Original article: Expansión
Translation: Aura REE

Housing: 13 Homes Unsold For Every Thousand Inhabitants In The Provincial Capital Cities

07/08/2014 – Cinco Días

Spain is accumulating in its provincial capitals 12.6 unsold homes for every thousand inhabitants. The figure has risen 55% since August 2011, when the number of unsold homes in the Spanish capitals was 8.1 for every 1,000 inhabitants, according to data from the property portal, which has checked the properties of its database against the official data of the last municipal register of residents of 2013.

Alicante is the Spanish provincial capital with the highest density of second hand homes per inhabitant. The city, capital of the Alicante province, has 25.8 second hand properties for sale for every thousand inhabitants. After Alicante, Ciudad Real has the greatest number of homes per inhabitant, with an average of 25.6 homes for every 1,000 inhabitants.

Next on the list is Bilbao, where the density is 21.7 homes on sale for every 1,000 citizens. At the other end of the scale is Huesca, with 5.9 homes on sale for every 1,000 inhabitants, the Spanish capital with the lowest density of homes compared with its population.

Behind Huesca are Murcia (6.4 homes), Teruel (6.5 homes), Cuenca and Santa Cruz de Tenerife (7.1 homes in both cases). “The data demonstrates that despite the fact that the number of completed buy-sell transactions has increased compared with a few years ago, it is still not sufficient to absorb the stock of homes which has been accumulating,” affirms Fernando Encinar, head of studies at “The price reductions have led many buyers to decide to take the leap to becoming landlords, but the macroeconomic data does not indicate that it is enough to significantly reduce the stock in the short term.”
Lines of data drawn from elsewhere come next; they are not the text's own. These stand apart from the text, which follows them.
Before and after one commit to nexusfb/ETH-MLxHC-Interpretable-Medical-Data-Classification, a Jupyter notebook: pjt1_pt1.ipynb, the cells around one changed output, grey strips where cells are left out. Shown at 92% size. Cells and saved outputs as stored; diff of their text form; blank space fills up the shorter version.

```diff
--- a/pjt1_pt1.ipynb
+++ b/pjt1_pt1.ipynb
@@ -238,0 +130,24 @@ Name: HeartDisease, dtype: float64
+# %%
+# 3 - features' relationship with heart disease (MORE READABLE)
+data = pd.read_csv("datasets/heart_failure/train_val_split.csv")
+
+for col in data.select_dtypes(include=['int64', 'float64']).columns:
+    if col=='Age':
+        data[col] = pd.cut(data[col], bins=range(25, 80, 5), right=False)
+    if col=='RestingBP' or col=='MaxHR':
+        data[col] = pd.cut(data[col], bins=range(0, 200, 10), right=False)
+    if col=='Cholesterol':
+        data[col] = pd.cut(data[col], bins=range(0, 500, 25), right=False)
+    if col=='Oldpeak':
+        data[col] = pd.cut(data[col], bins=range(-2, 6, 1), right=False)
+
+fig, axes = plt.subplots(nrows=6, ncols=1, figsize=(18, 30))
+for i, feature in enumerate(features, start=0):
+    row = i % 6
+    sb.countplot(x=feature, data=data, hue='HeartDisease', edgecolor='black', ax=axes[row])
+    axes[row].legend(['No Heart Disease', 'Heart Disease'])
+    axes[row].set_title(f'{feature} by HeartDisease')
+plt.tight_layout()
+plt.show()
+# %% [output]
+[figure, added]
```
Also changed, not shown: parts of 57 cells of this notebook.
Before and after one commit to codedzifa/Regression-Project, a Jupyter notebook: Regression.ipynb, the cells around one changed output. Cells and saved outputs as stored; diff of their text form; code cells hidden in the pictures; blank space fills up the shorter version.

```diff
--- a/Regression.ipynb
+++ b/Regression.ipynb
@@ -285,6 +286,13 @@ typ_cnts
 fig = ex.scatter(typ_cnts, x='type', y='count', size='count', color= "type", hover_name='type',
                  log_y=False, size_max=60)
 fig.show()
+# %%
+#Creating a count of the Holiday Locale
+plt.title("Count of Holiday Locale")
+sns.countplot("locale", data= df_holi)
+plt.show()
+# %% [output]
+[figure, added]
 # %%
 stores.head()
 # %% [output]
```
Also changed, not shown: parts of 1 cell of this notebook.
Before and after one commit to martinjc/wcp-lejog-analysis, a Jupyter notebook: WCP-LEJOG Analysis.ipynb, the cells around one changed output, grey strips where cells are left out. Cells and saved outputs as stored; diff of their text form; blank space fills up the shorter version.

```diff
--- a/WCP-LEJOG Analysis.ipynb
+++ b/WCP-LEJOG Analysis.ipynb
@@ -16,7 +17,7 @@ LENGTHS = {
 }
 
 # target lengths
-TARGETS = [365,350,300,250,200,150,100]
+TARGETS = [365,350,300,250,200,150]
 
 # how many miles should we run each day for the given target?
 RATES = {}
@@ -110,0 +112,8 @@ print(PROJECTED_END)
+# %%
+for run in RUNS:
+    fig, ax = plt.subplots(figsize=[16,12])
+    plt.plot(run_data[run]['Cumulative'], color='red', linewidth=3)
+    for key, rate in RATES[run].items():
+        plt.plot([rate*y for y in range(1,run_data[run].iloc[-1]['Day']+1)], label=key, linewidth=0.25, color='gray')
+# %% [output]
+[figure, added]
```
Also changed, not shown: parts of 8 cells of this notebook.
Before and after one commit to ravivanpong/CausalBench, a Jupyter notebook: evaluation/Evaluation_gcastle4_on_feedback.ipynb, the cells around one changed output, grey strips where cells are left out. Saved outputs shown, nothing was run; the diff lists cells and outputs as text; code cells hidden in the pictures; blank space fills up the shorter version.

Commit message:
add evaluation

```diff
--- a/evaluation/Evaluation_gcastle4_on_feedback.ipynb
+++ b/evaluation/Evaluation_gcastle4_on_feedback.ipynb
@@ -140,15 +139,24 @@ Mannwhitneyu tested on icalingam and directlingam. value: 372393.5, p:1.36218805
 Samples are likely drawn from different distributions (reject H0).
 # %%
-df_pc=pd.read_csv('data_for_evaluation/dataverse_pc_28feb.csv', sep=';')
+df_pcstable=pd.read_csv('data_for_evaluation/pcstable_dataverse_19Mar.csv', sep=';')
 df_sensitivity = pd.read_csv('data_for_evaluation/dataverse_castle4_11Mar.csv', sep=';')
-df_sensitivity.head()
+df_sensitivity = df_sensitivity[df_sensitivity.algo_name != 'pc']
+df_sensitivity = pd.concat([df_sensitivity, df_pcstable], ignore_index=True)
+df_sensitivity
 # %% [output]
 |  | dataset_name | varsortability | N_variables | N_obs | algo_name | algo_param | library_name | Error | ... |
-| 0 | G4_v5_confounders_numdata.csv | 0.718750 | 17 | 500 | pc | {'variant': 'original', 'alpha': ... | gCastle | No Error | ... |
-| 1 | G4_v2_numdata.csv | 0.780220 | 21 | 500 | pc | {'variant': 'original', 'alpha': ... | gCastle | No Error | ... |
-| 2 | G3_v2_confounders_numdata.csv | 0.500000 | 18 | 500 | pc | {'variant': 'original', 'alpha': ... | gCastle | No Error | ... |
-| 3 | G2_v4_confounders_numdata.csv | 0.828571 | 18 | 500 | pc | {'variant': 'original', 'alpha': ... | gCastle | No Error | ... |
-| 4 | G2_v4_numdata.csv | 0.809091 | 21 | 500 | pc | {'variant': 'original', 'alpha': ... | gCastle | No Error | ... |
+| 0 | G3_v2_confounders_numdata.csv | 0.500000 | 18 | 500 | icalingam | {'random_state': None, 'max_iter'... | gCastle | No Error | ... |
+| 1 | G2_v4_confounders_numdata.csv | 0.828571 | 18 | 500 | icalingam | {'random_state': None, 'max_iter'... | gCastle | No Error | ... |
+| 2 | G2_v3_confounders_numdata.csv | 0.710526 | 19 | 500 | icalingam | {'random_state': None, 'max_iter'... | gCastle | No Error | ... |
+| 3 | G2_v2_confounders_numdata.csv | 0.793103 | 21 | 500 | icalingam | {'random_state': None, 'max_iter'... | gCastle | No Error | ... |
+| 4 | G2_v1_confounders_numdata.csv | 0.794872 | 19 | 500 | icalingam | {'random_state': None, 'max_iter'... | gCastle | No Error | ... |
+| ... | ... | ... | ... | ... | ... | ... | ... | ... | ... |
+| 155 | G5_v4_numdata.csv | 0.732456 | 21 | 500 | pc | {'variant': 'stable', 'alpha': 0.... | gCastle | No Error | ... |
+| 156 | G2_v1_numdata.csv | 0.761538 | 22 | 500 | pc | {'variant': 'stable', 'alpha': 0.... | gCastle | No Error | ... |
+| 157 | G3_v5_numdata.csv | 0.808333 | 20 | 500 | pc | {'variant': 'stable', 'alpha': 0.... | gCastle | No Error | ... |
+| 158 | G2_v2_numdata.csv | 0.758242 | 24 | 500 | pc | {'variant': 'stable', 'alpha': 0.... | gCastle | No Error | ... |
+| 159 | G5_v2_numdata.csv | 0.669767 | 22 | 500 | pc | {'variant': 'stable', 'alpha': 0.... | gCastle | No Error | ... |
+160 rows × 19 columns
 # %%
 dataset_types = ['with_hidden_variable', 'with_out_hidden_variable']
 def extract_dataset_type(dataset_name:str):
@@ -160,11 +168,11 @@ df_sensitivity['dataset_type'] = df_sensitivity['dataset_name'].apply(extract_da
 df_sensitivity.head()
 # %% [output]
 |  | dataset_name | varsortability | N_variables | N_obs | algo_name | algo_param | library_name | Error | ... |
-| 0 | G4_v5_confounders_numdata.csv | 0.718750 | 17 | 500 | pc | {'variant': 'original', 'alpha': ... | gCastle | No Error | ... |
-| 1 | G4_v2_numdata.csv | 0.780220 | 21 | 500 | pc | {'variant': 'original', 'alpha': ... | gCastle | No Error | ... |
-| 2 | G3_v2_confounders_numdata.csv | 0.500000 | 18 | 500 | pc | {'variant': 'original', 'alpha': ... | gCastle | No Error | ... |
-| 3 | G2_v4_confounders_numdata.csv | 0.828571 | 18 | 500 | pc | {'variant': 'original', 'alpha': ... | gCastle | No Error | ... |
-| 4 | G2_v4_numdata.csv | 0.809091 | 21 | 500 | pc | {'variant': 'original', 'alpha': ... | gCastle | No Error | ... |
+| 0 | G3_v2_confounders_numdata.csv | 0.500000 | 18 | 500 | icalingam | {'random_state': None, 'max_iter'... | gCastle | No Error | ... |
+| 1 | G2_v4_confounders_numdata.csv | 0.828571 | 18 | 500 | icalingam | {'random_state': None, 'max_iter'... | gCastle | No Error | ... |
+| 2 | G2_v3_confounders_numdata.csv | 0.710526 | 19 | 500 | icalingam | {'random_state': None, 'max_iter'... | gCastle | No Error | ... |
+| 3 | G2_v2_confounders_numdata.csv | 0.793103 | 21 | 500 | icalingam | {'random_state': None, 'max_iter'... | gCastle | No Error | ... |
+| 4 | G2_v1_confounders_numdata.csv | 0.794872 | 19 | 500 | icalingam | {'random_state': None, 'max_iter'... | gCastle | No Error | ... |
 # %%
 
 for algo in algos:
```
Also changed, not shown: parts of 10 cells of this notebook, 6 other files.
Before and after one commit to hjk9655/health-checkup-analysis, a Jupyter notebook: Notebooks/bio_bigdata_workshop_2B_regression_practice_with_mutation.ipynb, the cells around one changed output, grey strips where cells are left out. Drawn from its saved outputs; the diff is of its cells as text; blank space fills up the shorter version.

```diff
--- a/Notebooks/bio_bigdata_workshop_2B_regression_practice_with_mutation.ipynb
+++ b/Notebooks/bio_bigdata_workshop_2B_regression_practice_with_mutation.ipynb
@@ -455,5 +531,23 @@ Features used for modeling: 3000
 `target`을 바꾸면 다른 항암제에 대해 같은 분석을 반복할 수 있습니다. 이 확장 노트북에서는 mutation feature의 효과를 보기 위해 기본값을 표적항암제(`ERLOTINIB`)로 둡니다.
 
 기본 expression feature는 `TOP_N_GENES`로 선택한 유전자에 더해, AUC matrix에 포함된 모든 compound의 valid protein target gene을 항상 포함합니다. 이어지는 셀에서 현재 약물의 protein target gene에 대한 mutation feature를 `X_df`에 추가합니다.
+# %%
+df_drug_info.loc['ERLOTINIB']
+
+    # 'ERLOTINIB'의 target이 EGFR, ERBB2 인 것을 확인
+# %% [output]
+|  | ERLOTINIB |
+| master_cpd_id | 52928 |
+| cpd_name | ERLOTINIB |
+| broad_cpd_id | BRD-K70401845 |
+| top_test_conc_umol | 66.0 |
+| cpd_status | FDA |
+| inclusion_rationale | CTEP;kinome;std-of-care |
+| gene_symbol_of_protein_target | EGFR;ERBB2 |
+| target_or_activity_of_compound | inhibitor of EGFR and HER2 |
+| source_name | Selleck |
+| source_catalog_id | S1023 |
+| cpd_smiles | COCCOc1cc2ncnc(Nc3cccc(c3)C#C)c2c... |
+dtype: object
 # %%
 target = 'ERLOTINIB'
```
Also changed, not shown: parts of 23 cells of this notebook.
Original article: Cinco Días
Translation: Aura REE

Home Buyers Haggle Down Prices by 21%

24/07/2014 – El Economista & El Confidencial

Discounts demanded by property purchasers in June averaged at 21%, according to portal

The figure is by two percentaige points lower than the December 2013 datum posting 23%.

Sellers trading their properties through the website have received 20.000 bids during the last month.

By provinces, the biggest discrepancy between the asking price and the buyers´expectations was found in Girona (-26%), Badajoz (-25.5%), Lleida (-25.2%), Tarragona (-24%) and La Rioja (-23.6%).

On the other hand, bargaining turned out to be less effective in Zamora (-15.2%), followed by equally tough sellers in Palencia and Soria (-16.6%in both) and in Albacete (-17%).

Descending to the city level, Bilbao purchasers asked for the biggest discounts (-23.2% price slash), only a little bit less in Zaragoza (-23%), Seville (-22.2%), Valladolid and Valencia (-21.8% in both). Barcelona (-20.6%) and Madrid (-20.1%) rank further in the list which is closed by Caceres (-11.8%) and Jaen (-10.4%). gives several advices to sellers who would fancy avoid cuts in their property´s asking price without losing the visiting rates:

1. Setting the price higher than your neigbhors to have some negotiation margin will only result in their selling the homes faster.

2. Respond calls and messages rapidly.

3. Be flexible when it comes to your apartment´s visiting hours and make sure you will be at home at that time to show it.

4. Take an advantage from current popularity of renting. Maybe it´s time to change the strategy and put the house up for rent and enjoy increasing returns.

5. Weight each offer up. Setting an eye-catching price and being ready to negotiate are the key elements of a successful sale.


Original article: El Economista, El Confidencial (by E. S.)

Translation: AURA REE